> **TASK DIRECTIONS**
Here are some records; quote them exactly, leaving out the pictures.

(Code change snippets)
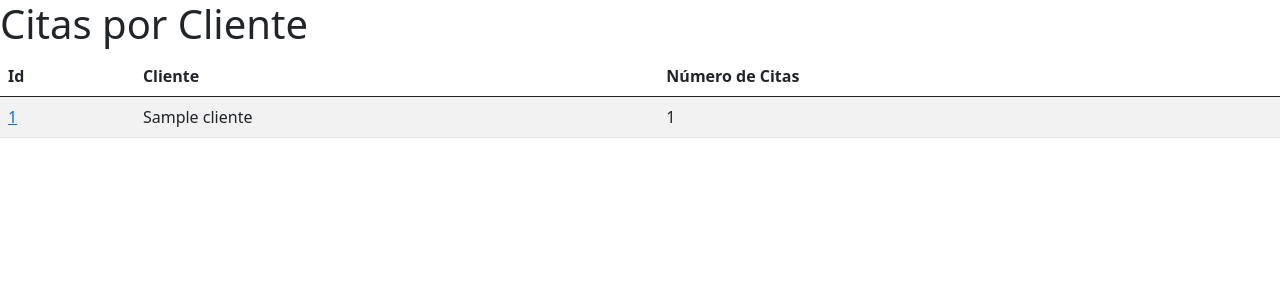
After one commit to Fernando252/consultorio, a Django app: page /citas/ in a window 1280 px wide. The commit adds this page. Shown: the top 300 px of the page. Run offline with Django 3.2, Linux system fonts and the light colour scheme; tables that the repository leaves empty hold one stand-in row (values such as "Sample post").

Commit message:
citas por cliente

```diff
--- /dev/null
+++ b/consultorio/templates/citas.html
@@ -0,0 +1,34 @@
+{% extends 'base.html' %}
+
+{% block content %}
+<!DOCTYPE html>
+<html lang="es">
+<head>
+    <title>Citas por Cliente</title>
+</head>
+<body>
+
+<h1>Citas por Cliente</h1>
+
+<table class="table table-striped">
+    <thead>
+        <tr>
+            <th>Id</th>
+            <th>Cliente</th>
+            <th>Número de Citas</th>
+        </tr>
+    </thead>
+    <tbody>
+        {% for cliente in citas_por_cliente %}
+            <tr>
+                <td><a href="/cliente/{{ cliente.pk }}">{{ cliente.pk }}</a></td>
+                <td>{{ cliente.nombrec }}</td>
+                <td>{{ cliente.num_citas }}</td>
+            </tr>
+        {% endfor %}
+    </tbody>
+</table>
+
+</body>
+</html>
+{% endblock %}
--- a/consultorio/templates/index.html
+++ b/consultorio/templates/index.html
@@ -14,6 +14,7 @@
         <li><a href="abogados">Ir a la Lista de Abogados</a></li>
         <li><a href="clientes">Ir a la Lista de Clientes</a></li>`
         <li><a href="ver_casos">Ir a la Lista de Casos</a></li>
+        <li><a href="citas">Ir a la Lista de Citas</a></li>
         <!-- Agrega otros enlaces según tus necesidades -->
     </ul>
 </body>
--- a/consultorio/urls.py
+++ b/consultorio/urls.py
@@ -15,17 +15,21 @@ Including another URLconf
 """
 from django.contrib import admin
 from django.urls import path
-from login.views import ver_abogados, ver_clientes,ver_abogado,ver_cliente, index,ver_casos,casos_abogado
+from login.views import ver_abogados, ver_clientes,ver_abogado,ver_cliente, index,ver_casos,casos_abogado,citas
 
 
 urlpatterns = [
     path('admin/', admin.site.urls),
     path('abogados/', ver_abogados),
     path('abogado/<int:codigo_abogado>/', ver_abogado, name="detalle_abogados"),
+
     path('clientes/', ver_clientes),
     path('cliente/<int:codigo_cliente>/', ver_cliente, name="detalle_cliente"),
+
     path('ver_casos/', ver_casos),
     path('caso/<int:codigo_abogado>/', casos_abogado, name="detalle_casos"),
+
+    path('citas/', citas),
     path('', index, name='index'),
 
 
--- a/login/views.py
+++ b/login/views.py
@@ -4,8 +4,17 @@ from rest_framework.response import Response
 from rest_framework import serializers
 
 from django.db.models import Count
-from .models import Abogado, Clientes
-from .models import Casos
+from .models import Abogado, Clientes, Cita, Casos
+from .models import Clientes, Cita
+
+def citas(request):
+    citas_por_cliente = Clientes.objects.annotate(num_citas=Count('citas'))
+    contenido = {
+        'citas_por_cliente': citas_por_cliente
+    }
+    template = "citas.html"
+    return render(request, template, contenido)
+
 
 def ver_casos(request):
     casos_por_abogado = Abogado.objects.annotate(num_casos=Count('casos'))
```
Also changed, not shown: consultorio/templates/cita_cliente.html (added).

> **EXERCISE SOLUTION**
After one commit to Fernando252/consultorio, a Django app: page /citas/ in a window 1280 px wide. The commit adds this page. Shown: the top 300 px of the page. Run offline with Django 3.2, Linux system fonts and the light colour scheme; tables that the repository leaves empty hold one stand-in row (values such as "Sample post").

Commit message:
citas por cliente

```diff
--- /dev/null
+++ b/consultorio/templates/citas.html
@@ -0,0 +1,34 @@
+{% extends 'base.html' %}
+
+{% block content %}
+<!DOCTYPE html>
+<html lang="es">
+<head>
+    <title>Citas por Cliente</title>
+</head>
+<body>
+
+<h1>Citas por Cliente</h1>
+
+<table class="table table-striped">
+    <thead>
+        <tr>
+            <th>Id</th>
+            <th>Cliente</th>
+            <th>Número de Citas</th>
+        </tr>
+    </thead>
+    <tbody>
+        {% for cliente in citas_por_cliente %}
+            <tr>
+                <td><a href="/cliente/{{ cliente.pk }}">{{ cliente.pk }}</a></td>
+                <td>{{ cliente.nombrec }}</td>
+                <td>{{ cliente.num_citas }}</td>
+            </tr>
+        {% endfor %}
+    </tbody>
+</table>
+
+</body>
+</html>
+{% endblock %}
--- a/consultorio/templates/index.html
+++ b/consultorio/templates/index.html
@@ -14,6 +14,7 @@
         <li><a href="abogados">Ir a la Lista de Abogados</a></li>
         <li><a href="clientes">Ir a la Lista de Clientes</a></li>`
         <li><a href="ver_casos">Ir a la Lista de Casos</a></li>
+        <li><a href="citas">Ir a la Lista de Citas</a></li>
         <!-- Agrega otros enlaces según tus necesidades -->
     </ul>
 </body>
--- a/consultorio/urls.py
+++ b/consultorio/urls.py
@@ -15,17 +15,21 @@ Including another URLconf
 """
 from django.contrib import admin
 from django.urls import path
-from login.views import ver_abogados, ver_clientes,ver_abogado,ver_cliente, index,ver_casos,casos_abogado
+from login.views import ver_abogados, ver_clientes,ver_abogado,ver_cliente, index,ver_casos,casos_abogado,citas
 
 
 urlpatterns = [
     path('admin/', admin.site.urls),
     path('abogados/', ver_abogados),
     path('abogado/<int:codigo_abogado>/', ver_abogado, name="detalle_abogados"),
+
     path('clientes/', ver_clientes),
     path('cliente/<int:codigo_cliente>/', ver_cliente, name="detalle_cliente"),
+
     path('ver_casos/', ver_casos),
     path('caso/<int:codigo_abogado>/', casos_abogado, name="detalle_casos"),
+
+    path('citas/', citas),
     path('', index, name='index'),
 
 
--- a/login/views.py
+++ b/login/views.py
@@ -4,8 +4,17 @@ from rest_framework.response import Response
 from rest_framework import serializers
 
 from django.db.models import Count
-from .models import Abogado, Clientes
-from .models import Casos
+from .models import Abogado, Clientes, Cita, Casos
+from .models import Clientes, Cita
+
+def citas(request):
+    citas_por_cliente = Clientes.objects.annotate(num_citas=Count('citas'))
+    contenido = {
+        'citas_por_cliente': citas_por_cliente
+    }
+    template = "citas.html"
+    return render(request, template, contenido)
+
 
 def ver_casos(request):
     casos_por_abogado = Abogado.objects.annotate(num_casos=Count('casos'))
```
Also changed, not shown: consultorio/templates/cita_cliente.html (added).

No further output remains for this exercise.